The National Security Council’s Ukraine expert Lt. Col. Alexander Vindman testified this week that a White House attorney told him to keep quiet about Donald Trump’s controversial phone call with Ukraine’s president, sources told Politico and The Washington Post.
Vindman told House lawmakers Tuesday that after he expressed his concerns about the July 25 call, John Eisenberg, a top NSC legal adviser, told him to tell no one about his reservations, according to sources familiar with the testimony. Trump’s call — in which he pressed Ukraine President Volodymyr Zelensky to launch an investigation into his political rival Joe Biden and his son — is now the focus of an impeachment inquiry by the House. Trump was withholding U.S. military aid to Ukraine at the time of the call.
Vindman said Eisenberg took notes on a yellow legal pad about his concerns. Then Eisenberg and his deputy Michael Ellis decided to move a rough transcript of the call to a highly classified computer server, Politico reported. Days later, Vindman testified that Eisenberg instructed him to keep quiet about the call.
The startling information exposes significant early concern within the White House about Trump’s call — but also reveals possible efforts to keep the contents under wraps not only through use of the classified server, which was first reported by the Post, but by instructing at least one official to keep it quiet.
Trump has repeatedly characterized his phone call with Zelensky as “perfect.” But one of the Post’s sources asked: “If this is such a perfect call, why is everybody going to these extraordinary lengths? Why is the White House counsel telling people not to talk about it?”

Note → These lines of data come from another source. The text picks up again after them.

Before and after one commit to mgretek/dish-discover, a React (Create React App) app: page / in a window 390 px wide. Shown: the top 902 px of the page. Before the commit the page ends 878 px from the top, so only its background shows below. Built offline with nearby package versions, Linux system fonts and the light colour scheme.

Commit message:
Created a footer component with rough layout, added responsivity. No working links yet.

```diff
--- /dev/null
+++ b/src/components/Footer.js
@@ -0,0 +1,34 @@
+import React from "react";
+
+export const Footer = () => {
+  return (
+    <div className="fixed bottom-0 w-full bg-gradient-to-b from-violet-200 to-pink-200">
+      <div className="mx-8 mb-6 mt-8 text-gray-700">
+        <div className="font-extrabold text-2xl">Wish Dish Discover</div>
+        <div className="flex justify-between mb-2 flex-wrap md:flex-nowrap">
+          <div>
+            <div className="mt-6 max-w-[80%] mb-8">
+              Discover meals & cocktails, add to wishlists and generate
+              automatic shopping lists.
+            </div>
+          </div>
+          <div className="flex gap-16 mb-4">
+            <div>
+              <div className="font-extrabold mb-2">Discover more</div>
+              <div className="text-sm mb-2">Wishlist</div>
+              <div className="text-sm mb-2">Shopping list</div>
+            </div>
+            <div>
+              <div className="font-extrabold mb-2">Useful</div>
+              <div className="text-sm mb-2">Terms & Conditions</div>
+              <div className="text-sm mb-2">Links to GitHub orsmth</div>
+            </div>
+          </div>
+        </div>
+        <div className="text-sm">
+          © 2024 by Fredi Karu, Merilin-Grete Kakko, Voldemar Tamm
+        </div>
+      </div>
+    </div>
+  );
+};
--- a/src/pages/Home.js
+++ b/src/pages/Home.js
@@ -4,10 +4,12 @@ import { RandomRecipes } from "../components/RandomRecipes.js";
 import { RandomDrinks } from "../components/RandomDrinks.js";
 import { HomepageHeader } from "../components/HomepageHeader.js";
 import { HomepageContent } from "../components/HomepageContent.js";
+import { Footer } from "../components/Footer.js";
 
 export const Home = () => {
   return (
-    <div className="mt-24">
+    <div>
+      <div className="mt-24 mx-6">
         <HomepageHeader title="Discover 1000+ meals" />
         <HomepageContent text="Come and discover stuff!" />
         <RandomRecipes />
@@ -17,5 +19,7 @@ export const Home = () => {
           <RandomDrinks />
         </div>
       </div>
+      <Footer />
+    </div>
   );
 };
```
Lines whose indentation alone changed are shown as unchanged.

Vindman, the first witness to testify in the impeachment inquiry who personally listened to Trump’s call, testified that he was troubled about what he viewed as the president’s quid pro quo demands for a Biden investigation in exchange for U.S. military aid.
Vindman also told lawmakers that the White House’s reconstruction of the conversation had key omissions, The New York Times reported.
The NSC and Eisenberg have not responded to reports that Vindman was ordered to keep quiet.